= Information =
★ ★ ★ ★ ★ ★ ★

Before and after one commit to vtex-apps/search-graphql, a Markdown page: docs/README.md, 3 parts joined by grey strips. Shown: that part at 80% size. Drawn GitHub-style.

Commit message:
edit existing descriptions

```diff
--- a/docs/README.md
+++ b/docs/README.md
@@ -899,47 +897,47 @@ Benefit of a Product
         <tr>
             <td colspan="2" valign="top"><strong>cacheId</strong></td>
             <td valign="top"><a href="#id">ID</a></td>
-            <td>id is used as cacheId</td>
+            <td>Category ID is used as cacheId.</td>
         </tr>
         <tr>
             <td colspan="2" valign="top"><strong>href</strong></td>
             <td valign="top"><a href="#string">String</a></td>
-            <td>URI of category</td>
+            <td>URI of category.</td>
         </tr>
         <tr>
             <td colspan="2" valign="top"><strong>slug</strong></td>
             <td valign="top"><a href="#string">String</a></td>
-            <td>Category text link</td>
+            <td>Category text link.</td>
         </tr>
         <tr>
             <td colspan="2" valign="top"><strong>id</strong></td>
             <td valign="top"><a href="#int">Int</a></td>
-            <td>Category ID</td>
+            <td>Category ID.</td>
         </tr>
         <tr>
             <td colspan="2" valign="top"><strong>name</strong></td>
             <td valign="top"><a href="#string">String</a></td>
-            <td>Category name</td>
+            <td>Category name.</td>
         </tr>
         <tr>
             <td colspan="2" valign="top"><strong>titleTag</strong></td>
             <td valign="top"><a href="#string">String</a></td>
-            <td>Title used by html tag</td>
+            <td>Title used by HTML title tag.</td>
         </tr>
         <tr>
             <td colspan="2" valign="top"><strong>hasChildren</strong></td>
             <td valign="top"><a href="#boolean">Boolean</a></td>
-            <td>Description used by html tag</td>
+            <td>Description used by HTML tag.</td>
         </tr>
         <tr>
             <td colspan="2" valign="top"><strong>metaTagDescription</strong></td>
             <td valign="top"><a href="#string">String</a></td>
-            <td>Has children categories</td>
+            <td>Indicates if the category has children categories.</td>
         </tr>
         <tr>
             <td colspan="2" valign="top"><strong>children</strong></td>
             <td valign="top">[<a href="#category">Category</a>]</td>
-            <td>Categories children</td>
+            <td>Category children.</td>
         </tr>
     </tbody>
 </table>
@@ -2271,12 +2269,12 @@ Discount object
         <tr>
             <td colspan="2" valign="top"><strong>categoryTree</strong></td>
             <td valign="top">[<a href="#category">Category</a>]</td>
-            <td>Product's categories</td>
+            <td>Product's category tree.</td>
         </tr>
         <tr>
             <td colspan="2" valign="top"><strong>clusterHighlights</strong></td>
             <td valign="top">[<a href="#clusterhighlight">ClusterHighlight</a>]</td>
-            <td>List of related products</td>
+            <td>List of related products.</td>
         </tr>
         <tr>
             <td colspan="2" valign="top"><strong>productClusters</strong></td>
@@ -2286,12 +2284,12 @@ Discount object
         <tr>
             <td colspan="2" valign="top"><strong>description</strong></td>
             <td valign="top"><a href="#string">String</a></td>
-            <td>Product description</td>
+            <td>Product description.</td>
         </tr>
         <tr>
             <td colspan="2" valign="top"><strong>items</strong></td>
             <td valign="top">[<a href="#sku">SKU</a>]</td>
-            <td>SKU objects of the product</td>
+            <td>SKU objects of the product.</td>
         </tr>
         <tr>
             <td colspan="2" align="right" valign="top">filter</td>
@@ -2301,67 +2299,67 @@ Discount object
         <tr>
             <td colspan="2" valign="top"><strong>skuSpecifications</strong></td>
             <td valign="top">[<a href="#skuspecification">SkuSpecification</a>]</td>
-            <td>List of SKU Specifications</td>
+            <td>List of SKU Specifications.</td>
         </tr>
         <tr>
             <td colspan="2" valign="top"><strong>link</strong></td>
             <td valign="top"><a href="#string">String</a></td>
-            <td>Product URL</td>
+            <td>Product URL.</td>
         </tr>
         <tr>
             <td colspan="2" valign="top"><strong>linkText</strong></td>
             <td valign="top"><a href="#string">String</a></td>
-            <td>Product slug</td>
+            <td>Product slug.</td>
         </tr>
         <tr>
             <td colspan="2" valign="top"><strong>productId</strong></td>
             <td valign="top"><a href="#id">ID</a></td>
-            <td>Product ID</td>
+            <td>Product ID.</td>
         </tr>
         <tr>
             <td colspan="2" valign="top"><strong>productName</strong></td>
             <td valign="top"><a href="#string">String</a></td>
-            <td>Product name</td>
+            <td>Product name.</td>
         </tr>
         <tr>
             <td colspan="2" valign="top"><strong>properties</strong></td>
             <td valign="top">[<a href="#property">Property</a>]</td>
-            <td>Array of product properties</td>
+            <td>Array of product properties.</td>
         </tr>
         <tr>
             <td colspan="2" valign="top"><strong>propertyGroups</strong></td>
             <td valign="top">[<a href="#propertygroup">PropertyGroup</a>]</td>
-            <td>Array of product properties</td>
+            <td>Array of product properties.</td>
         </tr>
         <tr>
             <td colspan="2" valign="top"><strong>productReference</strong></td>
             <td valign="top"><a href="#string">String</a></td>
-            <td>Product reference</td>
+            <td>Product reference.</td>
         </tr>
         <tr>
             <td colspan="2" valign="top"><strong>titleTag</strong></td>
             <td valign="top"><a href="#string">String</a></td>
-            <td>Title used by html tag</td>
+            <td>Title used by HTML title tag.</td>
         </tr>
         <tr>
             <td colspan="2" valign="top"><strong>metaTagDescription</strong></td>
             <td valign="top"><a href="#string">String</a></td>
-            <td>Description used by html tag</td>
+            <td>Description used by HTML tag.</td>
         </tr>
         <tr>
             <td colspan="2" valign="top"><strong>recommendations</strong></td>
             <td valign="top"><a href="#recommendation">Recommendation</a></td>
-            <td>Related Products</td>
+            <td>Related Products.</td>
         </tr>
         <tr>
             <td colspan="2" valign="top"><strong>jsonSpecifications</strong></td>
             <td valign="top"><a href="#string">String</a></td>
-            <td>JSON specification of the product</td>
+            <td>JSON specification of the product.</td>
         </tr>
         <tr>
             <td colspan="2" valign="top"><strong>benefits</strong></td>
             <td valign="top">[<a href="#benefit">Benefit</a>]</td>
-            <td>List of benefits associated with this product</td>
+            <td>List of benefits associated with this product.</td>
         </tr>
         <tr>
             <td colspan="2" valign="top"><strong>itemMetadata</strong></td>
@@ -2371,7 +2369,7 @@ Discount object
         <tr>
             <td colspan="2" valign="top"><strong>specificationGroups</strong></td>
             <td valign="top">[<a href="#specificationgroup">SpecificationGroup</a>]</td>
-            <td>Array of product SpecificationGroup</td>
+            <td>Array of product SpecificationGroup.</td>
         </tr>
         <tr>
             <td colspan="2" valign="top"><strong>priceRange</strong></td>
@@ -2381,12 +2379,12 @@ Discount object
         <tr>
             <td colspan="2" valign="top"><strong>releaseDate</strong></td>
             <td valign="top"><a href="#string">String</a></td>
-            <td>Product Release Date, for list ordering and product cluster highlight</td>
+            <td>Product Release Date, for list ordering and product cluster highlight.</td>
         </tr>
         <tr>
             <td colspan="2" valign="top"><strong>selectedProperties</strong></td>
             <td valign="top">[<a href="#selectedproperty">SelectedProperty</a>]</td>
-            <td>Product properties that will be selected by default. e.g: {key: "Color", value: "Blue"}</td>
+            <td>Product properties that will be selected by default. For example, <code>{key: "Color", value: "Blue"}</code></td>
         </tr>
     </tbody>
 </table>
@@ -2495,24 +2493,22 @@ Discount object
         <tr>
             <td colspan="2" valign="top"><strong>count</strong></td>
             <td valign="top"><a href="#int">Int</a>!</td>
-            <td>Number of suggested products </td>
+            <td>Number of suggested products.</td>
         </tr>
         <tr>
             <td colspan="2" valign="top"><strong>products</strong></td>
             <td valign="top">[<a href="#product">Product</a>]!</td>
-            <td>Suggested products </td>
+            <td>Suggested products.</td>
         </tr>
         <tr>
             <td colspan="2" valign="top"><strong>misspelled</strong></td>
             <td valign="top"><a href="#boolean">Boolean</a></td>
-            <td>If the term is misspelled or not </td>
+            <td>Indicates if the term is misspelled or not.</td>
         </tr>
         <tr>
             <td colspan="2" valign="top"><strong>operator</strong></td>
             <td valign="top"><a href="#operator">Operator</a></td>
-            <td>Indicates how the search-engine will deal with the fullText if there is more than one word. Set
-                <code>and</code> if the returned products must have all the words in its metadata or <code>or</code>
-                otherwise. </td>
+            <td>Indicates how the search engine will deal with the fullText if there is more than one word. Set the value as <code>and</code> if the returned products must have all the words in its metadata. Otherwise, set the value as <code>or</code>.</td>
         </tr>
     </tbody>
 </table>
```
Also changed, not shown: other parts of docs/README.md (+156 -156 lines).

★ ★ ★ ★ ★ ★ ★

= What is required =
Each line that mentions the string "objects" must be copied from the listing.

= Answer to the problem =
-            <td>SKU objects of the product</td>
+            <td>SKU objects of the product.</td>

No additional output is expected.